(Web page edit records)
————

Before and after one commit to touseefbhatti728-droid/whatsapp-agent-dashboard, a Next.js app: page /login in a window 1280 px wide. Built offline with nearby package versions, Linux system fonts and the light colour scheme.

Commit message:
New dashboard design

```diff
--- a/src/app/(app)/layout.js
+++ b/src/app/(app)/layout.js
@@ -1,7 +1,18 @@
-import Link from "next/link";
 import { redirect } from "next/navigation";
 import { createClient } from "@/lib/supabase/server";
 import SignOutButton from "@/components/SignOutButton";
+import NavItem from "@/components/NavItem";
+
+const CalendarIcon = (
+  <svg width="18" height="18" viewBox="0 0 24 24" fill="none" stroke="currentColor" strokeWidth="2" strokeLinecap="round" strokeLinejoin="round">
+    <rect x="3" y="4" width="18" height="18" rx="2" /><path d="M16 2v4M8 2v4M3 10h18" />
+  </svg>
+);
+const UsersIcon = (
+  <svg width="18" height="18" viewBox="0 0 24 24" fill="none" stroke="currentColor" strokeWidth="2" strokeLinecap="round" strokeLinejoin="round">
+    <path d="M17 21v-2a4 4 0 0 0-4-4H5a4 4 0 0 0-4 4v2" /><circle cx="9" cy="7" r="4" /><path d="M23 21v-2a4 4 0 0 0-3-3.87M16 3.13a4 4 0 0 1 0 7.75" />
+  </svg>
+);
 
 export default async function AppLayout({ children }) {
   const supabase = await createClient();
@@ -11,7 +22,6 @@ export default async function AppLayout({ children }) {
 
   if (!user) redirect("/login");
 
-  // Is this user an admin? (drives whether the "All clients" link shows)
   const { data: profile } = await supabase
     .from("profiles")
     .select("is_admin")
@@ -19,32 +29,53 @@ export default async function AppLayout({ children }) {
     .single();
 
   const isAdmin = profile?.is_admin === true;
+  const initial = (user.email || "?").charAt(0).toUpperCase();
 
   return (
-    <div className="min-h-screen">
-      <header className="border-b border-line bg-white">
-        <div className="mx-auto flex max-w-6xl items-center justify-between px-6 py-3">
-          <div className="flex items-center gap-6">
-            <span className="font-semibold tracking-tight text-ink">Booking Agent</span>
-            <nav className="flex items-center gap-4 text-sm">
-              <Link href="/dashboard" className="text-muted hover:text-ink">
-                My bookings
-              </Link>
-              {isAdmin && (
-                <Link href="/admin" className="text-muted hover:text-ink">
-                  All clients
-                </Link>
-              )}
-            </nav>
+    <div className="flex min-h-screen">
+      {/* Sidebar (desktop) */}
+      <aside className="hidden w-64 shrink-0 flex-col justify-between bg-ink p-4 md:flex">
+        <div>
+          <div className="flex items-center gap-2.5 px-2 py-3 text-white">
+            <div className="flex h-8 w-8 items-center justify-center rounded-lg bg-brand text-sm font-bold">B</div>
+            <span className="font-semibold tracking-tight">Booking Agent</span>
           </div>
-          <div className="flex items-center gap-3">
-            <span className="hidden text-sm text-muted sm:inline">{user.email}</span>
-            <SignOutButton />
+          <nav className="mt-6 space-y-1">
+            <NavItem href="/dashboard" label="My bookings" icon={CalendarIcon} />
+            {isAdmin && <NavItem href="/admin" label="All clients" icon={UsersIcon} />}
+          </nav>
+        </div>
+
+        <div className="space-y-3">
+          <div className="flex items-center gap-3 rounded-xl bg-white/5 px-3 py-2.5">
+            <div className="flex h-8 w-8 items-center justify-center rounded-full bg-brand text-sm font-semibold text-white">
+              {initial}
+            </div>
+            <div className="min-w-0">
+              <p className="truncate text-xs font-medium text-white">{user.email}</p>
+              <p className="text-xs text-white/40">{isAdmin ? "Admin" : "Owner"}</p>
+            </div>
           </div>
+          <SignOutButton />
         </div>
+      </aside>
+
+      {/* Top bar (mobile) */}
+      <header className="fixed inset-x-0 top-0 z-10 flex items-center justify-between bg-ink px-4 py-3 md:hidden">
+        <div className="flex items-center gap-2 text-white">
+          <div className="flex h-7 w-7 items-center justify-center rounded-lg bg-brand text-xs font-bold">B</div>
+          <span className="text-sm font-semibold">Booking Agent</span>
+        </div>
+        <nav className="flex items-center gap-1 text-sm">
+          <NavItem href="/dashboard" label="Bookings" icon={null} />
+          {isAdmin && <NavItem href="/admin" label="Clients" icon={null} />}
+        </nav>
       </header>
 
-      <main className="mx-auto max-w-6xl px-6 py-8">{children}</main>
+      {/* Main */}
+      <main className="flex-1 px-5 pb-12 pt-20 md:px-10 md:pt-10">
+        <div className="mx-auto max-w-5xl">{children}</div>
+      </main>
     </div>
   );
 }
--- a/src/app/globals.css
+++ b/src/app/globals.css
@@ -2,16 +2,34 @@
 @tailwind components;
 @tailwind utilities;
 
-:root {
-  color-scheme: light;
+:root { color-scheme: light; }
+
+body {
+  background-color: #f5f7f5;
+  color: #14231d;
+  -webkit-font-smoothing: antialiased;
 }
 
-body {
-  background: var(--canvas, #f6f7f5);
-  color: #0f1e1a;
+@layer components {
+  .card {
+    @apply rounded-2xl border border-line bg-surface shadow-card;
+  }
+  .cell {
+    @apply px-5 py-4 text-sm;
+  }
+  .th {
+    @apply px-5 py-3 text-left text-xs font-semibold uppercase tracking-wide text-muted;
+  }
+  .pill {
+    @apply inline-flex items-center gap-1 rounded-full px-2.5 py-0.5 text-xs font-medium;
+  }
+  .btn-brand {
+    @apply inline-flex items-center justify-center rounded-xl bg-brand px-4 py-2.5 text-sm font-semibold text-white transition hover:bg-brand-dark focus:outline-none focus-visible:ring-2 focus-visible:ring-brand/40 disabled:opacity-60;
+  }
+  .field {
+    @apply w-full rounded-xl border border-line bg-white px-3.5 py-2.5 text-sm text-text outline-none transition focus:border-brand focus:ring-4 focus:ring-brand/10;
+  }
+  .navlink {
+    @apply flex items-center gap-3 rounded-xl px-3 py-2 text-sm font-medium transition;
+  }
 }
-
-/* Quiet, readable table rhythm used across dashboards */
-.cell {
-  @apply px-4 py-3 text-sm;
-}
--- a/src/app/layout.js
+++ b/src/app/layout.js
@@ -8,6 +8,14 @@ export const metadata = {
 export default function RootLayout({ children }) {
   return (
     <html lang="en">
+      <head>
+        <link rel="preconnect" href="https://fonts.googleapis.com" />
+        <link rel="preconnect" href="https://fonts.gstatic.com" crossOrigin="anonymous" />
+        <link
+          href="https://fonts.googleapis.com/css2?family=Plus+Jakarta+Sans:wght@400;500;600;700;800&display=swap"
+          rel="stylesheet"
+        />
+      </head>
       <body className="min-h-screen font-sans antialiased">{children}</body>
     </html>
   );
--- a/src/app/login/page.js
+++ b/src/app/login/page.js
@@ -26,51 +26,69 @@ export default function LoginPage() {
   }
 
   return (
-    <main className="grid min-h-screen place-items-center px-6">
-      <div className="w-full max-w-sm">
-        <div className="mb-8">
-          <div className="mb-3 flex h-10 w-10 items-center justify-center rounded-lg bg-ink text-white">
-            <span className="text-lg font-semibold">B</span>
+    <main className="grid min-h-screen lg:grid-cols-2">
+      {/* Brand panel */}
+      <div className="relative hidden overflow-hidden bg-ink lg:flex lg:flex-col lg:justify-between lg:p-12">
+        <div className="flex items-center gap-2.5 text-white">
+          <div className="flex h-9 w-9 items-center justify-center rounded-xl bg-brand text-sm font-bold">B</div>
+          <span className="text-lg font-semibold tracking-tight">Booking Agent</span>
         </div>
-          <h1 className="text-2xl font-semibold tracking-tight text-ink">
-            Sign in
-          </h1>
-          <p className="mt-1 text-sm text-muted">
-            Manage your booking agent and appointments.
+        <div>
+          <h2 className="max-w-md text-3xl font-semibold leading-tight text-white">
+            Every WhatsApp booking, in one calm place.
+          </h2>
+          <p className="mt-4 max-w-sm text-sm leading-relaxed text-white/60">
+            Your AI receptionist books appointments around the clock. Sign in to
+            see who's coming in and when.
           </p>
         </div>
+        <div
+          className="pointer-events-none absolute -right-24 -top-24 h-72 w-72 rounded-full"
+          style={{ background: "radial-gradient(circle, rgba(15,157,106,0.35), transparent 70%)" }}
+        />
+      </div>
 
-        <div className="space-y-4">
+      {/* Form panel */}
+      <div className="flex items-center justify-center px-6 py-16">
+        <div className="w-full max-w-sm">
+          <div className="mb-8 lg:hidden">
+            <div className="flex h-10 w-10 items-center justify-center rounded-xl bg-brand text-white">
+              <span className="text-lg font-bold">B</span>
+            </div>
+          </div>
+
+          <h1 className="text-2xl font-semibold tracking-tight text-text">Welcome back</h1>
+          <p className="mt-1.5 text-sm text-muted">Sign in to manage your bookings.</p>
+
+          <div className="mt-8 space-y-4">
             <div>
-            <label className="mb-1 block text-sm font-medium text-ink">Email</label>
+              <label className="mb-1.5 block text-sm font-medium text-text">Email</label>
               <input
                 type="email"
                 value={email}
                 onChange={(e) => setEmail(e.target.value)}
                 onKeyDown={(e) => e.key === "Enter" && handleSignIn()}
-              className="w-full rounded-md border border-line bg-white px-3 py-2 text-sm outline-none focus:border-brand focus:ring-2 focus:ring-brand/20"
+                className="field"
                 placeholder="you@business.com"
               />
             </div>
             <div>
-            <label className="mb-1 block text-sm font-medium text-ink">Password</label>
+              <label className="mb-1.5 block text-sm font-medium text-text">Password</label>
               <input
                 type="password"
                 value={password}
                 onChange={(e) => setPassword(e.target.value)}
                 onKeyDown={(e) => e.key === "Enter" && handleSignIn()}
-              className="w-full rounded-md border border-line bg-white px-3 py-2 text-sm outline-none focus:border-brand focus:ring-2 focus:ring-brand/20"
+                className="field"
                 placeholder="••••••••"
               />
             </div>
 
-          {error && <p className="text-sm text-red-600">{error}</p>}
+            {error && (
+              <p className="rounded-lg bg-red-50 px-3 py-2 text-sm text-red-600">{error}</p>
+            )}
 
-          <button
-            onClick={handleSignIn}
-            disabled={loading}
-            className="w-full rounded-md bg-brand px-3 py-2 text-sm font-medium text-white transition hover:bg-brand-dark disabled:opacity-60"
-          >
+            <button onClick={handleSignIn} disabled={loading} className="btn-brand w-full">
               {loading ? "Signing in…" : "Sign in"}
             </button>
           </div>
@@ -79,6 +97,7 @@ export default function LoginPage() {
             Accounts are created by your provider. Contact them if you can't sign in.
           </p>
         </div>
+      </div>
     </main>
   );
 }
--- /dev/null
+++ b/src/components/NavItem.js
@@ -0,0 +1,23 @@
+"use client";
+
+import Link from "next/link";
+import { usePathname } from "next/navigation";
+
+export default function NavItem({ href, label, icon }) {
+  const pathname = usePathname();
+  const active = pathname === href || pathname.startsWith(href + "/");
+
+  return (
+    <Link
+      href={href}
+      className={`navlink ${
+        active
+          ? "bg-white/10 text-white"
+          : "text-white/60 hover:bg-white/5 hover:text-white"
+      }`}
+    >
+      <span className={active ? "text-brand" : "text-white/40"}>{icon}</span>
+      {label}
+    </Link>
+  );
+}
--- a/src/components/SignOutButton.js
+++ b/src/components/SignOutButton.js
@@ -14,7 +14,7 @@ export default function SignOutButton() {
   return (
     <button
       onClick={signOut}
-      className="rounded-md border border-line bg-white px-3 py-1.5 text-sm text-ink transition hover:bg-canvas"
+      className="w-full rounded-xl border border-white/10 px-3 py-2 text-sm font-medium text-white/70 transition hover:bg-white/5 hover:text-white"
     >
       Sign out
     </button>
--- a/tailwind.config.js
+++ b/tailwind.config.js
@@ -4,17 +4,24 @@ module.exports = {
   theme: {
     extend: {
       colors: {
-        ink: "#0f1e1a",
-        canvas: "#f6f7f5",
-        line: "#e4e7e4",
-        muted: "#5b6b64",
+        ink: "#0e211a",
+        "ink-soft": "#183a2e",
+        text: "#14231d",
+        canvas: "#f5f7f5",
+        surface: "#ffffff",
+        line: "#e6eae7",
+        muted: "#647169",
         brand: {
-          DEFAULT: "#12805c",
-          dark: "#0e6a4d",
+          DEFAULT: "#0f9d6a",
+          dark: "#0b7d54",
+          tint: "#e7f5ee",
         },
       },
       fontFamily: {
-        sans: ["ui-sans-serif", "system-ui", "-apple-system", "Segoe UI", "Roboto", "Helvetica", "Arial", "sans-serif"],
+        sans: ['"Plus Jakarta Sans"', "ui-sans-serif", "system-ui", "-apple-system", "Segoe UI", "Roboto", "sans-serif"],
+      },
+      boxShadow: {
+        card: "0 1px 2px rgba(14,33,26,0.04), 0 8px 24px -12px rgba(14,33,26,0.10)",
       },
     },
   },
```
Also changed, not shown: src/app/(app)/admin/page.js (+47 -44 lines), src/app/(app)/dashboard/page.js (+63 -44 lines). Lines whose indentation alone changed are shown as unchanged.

————

#### [Goal of the exercise]
Copy each line of the entries in which the string "SignOutButton" is found.

#### [Written reply]
 import SignOutButton from "@/components/SignOutButton";
-            <SignOutButton />
+          <SignOutButton />
--- a/src/components/SignOutButton.js
+++ b/src/components/SignOutButton.js
@@ -14,7 +14,7 @@ export default function SignOutButton() {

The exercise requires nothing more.